#### [RECORD SET]
-=-=-
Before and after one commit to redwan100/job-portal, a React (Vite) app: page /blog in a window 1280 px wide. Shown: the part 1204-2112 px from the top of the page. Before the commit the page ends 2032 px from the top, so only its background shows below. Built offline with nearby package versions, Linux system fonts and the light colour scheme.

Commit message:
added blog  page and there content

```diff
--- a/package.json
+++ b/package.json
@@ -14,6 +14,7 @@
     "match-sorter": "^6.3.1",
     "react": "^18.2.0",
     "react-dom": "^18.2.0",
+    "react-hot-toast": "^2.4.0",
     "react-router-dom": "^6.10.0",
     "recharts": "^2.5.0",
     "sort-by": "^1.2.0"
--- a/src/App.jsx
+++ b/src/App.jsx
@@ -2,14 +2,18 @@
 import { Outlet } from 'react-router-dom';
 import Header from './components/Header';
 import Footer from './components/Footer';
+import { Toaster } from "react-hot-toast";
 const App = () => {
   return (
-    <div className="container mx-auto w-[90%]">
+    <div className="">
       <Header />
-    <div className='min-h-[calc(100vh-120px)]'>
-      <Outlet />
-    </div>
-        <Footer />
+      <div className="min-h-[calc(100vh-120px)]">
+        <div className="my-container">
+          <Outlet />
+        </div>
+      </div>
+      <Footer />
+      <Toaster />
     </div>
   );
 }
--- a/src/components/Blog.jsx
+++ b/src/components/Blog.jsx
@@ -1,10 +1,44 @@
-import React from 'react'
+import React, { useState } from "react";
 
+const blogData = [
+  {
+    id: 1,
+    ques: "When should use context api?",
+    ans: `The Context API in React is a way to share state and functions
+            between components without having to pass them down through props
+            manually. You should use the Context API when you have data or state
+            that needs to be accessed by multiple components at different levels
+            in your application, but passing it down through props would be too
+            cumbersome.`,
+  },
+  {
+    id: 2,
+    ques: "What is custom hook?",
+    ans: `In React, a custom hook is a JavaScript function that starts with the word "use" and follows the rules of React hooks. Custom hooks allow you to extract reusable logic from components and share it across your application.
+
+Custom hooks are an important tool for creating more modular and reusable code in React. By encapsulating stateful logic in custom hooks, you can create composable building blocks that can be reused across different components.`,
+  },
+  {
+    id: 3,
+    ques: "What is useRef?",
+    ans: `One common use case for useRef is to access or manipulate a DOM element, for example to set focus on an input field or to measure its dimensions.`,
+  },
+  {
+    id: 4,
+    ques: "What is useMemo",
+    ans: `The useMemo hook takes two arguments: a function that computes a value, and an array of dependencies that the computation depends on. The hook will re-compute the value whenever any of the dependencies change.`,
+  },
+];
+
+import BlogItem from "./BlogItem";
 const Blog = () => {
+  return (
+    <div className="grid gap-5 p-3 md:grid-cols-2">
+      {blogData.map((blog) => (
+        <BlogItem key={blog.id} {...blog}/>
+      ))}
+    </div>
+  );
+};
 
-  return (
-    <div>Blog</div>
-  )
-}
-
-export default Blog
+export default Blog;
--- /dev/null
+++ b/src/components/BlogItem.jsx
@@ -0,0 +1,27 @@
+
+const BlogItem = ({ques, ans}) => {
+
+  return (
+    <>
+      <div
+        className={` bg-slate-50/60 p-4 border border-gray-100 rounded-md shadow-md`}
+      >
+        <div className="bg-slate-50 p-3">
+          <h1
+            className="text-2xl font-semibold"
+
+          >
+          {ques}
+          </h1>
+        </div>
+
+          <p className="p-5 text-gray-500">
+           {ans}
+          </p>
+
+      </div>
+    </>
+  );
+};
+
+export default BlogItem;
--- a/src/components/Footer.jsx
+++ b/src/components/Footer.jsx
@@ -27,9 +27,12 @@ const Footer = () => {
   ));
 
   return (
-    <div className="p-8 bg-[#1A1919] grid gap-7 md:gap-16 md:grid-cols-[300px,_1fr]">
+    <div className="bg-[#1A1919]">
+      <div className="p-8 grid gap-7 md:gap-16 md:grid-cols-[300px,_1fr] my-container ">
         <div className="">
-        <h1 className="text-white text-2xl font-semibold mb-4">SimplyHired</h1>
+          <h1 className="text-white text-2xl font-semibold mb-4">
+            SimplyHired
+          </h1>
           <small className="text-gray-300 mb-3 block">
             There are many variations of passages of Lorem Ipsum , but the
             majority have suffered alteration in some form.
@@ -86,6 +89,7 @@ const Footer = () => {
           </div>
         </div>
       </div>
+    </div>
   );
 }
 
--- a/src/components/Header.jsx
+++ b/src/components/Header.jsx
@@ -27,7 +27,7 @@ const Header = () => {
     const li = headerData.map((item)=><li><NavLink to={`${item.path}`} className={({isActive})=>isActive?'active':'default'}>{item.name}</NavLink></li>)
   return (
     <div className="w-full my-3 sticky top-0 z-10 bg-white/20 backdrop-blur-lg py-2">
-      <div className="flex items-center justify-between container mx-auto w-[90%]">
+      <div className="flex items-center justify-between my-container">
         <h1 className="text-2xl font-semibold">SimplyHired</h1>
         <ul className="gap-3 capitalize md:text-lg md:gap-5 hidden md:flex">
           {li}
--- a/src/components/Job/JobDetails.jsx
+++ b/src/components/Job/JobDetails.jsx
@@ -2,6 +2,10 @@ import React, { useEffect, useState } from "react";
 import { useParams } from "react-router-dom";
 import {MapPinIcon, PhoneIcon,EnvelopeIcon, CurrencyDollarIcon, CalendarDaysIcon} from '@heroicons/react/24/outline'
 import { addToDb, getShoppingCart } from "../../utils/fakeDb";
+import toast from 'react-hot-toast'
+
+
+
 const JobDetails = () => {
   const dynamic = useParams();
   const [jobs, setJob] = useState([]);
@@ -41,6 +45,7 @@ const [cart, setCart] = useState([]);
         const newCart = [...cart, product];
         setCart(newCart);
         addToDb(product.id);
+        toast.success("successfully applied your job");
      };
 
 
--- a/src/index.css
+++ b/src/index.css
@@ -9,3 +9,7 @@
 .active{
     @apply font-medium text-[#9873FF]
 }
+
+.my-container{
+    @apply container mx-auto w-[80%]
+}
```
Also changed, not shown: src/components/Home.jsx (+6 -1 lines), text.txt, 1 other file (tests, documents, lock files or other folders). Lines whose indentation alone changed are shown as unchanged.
-=-=-
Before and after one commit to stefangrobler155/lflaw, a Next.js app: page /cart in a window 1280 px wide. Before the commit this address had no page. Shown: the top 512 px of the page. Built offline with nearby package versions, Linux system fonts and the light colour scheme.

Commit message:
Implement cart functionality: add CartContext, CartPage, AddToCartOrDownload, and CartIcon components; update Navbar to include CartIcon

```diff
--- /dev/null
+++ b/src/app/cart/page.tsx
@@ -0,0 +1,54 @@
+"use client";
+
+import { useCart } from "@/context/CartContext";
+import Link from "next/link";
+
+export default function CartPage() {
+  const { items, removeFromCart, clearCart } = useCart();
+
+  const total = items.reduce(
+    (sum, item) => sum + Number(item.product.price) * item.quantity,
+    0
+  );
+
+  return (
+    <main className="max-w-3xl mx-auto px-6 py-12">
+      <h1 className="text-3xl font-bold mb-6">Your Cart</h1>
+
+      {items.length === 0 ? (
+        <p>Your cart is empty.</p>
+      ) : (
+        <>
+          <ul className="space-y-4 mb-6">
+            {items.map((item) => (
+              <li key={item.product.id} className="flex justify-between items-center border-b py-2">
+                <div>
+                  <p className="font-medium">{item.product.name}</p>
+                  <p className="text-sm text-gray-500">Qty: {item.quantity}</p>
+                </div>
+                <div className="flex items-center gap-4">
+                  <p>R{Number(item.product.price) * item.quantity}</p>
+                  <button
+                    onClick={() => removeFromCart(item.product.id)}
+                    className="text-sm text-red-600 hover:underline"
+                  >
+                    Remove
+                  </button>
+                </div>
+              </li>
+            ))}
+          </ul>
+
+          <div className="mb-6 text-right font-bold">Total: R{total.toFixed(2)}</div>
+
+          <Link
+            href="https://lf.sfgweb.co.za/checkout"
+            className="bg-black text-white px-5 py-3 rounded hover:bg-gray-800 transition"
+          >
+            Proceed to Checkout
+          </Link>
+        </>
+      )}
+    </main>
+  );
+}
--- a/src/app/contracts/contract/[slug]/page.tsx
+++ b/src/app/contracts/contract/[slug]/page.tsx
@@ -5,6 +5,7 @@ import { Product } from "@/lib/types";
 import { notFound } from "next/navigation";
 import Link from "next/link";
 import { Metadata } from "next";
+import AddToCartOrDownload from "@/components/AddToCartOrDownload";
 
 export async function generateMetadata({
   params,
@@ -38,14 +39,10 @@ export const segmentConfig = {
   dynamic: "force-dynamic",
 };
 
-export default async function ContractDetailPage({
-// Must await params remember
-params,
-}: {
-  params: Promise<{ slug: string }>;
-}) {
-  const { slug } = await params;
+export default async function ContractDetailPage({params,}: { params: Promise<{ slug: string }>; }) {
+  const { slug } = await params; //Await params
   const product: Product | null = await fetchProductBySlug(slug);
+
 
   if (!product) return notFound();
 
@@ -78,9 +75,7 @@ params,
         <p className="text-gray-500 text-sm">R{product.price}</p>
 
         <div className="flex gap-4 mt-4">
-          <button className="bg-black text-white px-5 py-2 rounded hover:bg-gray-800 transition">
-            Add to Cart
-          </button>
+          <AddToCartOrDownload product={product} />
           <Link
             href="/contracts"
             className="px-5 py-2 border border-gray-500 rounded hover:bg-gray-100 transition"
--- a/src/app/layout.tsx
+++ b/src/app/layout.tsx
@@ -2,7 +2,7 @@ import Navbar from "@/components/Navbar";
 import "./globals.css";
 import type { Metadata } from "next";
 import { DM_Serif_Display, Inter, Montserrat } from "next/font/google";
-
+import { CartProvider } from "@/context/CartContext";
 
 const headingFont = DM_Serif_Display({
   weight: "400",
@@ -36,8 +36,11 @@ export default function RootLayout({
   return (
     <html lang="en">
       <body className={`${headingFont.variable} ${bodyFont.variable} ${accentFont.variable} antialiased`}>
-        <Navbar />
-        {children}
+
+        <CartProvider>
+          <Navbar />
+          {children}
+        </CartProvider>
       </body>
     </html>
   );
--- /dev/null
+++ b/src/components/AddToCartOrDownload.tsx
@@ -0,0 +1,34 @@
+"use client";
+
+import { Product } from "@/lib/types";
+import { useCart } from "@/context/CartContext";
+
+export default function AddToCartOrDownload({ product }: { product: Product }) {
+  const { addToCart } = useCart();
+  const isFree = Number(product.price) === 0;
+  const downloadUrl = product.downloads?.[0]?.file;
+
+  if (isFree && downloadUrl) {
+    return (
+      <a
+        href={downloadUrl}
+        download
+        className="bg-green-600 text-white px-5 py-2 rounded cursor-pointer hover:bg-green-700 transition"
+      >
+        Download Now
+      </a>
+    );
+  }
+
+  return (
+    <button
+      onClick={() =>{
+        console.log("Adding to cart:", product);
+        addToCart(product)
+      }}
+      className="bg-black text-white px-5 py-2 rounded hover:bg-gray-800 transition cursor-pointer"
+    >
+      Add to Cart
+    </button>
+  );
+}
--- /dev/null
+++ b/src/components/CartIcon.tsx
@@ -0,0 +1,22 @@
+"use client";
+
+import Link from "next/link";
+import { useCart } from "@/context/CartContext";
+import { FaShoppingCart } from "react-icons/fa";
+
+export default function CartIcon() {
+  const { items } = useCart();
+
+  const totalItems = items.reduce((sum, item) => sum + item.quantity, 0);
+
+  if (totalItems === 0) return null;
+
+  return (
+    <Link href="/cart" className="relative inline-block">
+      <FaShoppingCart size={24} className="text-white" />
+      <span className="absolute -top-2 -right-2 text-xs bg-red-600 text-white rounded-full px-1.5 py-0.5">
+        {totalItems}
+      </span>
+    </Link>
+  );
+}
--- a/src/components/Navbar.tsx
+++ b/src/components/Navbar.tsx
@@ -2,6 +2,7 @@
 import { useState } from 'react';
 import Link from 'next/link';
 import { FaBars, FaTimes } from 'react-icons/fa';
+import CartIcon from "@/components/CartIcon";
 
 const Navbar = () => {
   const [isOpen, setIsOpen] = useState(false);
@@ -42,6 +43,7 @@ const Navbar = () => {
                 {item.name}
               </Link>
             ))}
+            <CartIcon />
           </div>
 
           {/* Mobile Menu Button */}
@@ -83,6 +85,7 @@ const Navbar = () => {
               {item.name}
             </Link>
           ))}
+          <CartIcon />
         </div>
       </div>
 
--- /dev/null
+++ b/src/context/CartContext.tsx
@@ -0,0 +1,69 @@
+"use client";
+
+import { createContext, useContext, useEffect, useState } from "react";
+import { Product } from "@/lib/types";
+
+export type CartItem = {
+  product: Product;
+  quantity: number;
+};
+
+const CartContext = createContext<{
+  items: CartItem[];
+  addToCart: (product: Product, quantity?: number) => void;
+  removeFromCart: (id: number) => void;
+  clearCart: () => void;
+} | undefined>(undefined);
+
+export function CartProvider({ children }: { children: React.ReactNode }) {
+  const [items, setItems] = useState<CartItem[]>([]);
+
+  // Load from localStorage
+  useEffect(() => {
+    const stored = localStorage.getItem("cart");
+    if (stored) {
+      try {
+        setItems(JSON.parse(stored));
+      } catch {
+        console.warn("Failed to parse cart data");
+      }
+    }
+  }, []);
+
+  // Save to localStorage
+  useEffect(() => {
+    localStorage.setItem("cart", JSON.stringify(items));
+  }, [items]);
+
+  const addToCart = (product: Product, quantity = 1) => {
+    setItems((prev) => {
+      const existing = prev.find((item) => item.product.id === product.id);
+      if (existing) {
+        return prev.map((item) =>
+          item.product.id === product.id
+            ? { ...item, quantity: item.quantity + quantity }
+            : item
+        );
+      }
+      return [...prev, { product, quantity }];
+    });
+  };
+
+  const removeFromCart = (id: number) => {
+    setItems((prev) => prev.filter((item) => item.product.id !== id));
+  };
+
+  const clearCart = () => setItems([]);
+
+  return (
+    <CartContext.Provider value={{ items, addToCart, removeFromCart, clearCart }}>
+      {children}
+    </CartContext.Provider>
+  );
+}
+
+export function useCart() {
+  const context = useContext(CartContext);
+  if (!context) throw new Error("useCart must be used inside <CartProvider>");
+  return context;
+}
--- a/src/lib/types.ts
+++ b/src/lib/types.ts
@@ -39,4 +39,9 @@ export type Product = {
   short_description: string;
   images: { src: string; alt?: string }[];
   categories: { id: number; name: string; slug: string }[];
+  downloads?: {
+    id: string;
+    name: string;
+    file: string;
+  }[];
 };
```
-=-=-
#### [ACTIVITY]
From the records above, pull every line that has the string "useCart" and copy it.

#### [RESPONSE AREA]
+import { useCart } from "@/context/CartContext";
+  const { items, removeFromCart, clearCart } = useCart();
+import { useCart } from "@/context/CartContext";
+  const { addToCart } = useCart();
+import { useCart } from "@/context/CartContext";
+  const { items } = useCart();
+export function useCart() {
+  if (!context) throw new Error("useCart must be used inside <CartProvider>");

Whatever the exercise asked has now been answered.